The case in which the court wrote: "Get a license or do not sample. We do not see this as stifling creativity in any significant way." A bit of a setback for mashup/music collage artists. We studied this one in class, but it's certainly relevant and important to this topic. The George Clinton estate sued because a short sample of a Clinton song was employed in a different song. The court came down very harshly against the samplers, ruling that all samples must be licensed or else the sampler has stolen from the original author.
This case is extremely relevant to my paper because it is my contention that the court was wrong in dismissing unlicensed sampling as theft. Although I am very willing to admit that sampling of copyrightable material can infringe on the original copyright, it is my contention that if sampling artists are careful to make sure that all of their uses are transformative, it is possible to sample in a constructive and legal manner without a license.
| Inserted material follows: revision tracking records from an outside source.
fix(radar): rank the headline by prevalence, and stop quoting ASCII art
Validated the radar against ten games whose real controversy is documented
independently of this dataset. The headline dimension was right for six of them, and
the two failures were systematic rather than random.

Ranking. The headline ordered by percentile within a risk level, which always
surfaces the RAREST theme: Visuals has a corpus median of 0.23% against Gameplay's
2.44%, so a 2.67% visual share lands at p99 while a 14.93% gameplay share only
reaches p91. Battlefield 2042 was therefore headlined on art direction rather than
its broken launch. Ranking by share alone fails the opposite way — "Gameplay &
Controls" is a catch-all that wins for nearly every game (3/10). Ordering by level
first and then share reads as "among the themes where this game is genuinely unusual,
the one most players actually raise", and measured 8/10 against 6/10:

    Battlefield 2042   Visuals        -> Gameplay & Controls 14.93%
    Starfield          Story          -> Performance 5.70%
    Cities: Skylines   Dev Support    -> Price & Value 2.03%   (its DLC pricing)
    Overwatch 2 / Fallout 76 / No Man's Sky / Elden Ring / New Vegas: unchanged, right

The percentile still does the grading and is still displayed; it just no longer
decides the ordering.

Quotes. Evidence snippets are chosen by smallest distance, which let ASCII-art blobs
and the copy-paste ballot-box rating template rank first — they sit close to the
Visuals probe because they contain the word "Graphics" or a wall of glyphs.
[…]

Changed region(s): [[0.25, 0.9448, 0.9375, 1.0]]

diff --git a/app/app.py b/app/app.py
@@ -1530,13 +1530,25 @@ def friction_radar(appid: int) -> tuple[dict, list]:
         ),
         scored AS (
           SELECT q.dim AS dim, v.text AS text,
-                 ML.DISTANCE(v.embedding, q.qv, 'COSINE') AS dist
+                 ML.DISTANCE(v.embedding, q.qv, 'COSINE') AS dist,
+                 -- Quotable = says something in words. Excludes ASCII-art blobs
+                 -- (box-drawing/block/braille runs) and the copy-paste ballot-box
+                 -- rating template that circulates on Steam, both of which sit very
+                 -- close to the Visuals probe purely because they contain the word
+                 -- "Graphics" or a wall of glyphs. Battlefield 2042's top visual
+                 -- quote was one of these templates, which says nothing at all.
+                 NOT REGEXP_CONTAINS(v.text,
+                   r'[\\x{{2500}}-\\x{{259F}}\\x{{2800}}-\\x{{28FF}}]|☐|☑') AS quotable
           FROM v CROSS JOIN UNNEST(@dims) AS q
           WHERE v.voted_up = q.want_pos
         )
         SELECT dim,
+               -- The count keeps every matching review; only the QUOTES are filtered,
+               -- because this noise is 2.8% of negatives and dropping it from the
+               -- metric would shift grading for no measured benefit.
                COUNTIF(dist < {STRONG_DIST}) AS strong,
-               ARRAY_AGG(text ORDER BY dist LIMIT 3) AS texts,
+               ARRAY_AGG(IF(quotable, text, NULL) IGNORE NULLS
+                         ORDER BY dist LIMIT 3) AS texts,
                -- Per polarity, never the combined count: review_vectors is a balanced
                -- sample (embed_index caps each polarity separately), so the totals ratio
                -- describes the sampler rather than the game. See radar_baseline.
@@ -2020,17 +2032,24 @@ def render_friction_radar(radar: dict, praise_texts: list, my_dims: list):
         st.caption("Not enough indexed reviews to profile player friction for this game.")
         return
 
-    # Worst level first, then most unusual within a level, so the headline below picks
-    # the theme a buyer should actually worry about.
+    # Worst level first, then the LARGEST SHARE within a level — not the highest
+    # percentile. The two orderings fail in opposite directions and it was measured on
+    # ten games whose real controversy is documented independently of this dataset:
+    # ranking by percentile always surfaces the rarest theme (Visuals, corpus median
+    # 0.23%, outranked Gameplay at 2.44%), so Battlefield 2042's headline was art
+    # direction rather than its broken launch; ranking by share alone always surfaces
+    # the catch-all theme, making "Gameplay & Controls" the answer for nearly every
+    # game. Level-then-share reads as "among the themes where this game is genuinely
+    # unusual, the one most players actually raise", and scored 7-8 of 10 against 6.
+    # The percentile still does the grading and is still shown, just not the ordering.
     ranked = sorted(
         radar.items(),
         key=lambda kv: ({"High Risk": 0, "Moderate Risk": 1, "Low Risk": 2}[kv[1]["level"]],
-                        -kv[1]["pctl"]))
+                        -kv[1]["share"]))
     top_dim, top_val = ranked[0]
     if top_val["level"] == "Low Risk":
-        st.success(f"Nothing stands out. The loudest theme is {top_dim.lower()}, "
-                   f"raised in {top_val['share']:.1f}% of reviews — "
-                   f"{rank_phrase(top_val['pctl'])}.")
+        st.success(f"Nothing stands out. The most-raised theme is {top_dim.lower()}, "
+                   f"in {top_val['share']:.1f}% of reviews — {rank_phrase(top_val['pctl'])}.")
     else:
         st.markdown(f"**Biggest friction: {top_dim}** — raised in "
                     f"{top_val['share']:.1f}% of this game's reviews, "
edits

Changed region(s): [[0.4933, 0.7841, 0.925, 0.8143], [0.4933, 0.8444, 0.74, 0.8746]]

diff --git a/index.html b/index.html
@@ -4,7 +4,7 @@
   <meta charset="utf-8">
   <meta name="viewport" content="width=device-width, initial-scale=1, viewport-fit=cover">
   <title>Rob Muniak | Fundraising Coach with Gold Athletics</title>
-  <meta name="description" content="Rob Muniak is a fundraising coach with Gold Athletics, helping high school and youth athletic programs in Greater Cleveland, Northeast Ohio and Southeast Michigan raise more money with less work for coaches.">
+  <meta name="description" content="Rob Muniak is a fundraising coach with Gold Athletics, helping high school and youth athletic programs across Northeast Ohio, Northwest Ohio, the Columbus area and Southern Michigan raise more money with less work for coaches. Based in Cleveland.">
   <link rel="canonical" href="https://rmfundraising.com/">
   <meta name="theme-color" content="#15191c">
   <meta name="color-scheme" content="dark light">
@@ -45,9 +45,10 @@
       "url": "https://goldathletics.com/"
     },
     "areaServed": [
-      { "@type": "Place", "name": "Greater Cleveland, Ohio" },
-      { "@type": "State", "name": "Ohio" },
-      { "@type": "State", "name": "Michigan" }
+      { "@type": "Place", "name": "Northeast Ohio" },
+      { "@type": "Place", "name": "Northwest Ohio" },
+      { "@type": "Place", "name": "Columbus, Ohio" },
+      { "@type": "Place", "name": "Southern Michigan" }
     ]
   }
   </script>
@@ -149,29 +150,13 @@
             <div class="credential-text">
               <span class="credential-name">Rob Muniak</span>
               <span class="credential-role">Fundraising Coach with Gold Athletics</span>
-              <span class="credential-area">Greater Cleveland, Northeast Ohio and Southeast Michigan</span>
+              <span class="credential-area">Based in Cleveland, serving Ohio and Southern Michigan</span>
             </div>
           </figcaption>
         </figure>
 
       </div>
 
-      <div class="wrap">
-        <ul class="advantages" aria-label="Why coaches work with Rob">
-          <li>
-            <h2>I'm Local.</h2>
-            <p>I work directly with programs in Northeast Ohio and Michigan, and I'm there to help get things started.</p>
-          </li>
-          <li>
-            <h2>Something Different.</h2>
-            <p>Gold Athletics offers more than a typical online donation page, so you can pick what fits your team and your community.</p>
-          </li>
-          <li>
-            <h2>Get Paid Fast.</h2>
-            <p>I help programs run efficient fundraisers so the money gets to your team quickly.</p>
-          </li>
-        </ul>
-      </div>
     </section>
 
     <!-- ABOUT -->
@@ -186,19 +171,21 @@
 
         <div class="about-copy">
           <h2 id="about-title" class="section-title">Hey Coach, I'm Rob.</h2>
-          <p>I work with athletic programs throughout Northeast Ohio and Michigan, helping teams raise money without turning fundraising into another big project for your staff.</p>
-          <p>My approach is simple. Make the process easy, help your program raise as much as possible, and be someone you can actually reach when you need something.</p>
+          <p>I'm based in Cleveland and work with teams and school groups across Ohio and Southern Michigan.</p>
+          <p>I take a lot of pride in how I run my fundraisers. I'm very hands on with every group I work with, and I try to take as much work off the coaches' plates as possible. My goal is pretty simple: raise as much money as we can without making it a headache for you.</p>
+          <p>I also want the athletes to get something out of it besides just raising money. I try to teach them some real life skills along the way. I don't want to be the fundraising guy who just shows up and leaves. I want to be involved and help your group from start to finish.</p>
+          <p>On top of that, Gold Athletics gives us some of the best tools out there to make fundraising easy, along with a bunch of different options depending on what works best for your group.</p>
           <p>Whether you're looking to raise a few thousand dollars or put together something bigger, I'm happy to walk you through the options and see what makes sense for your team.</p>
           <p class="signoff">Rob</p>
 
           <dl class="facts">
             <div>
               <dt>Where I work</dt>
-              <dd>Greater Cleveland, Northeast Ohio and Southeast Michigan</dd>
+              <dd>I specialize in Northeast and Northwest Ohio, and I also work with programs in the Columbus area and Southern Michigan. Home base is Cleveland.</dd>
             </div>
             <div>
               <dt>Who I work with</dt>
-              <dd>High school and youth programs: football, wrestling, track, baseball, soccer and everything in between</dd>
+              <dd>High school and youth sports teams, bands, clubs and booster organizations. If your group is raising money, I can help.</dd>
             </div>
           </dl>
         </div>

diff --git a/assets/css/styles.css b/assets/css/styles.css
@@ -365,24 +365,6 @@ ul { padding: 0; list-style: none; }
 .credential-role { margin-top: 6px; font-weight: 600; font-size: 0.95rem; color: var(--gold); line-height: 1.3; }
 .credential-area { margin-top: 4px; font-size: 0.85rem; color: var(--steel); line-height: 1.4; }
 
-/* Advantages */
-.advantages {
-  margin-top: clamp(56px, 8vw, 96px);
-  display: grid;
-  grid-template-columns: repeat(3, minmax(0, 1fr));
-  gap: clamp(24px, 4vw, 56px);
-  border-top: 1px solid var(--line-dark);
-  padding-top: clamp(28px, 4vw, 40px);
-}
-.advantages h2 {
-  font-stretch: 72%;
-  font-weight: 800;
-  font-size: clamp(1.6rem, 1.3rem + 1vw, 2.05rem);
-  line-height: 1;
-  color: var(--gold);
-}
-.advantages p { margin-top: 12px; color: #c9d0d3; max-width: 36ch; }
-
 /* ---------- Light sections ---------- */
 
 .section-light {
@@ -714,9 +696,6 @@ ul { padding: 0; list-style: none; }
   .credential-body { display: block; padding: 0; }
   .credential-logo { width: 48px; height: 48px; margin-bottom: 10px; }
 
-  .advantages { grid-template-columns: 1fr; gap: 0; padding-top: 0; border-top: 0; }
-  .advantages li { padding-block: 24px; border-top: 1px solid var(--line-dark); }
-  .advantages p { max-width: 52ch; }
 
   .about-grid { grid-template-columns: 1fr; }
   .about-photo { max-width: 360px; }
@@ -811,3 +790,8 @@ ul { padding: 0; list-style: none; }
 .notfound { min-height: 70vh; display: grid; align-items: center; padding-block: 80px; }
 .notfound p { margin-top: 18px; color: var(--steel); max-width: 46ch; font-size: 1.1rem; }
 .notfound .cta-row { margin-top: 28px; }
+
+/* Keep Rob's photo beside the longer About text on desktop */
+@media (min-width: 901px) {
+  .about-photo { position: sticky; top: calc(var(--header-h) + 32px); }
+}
The article begins with a brief legal history of sampling in the US. It then goes on to argue against three common conceptions ("myths" according to the author) about sampling.
1) Sampling is Analogous to Borrowing, Quoting or Imitating Prior Works: The author argues that since one is taking a piece of the actual recording, the sampler is not borrowing. They are stealing. She likens the offense to breaking into another lawyer's office and lifting passages from the lawyer's arguments into ones own and then claiming that you were merely paying homage to the lawyer's great work.
2) Because Sampling is a Legitimate Art Form, Samplers Should be Entitled to Freely Use Other Musicians' Original Copyrighted Material: In this section, the author essentially argues against the idea that sampling is a legitimate artform, arguing that the sampler is merely pushing a button and letting technology do all the work. Therefore, there is not artistic value added by the sampler and the sample should not be considered fair use.
3) In Order to Achieve the Proper Balance of Copyright Protection, We Must Err on the Side of Giving More Protection to Samplers Than Sampled Musicians: The author argues that to allow sampling would discourage the creation of original works of the type that samplers sample. Again, the author uses examples like the lawyer in myth 1 - what if a new filmmaker used the battle scenes from Gone With The Wind in their movie because they couldn't afford to film new scenes? It wouldn't be tolerated, even though it would encourage the new artist to make more material.
While it is certainly interesting to hear the arguments of the anti-samplers, it is my opinion that the author has a poor understanding of the process of sampling. Her examples are especially revealing - as a lawyer, her tendency is to think of sampling in the same way that one might think about copying a part of an argument. The instances are not analagous, however. An expository work like a lawyer's argument cannot be transformed by use in another expository work. When a sampler takes a portion of another artist's music and use it in a mix (or at least when they do it well) they transform the work into something new. Thinking as a lawyer will never apply because a lawyer will not be able to capture the artistic latitude that an artist has in creating a new work.
Fred Fisher, Inc., v. Dillingham et al., 298 F. 145 (S.D.N.Y. 1924)
Darrell v. Joe Morris Music Co., 113 F.2d 80 (2d Cir. 1940)
Arnstein v. Porter, 154 F.2d 464 (2d Cir. 1946)
ABKCO Music, Inc. v. Harrisongs Music, Ltd., 722 F.2d 988 (2d Cir. 1983)
Three Boys Music Corp. v. Bolton, 212 F.3d 477 (9th Cir. 2000)
Selle v. Gibb, 741 F.2d 896 (7th Cir. 1984)
*IMPORTANT* Grand Upright Music Ltd. v. Warner Brothers Records, Inc., 780 F. Supp. 182 (S.D.N.Y. 1991)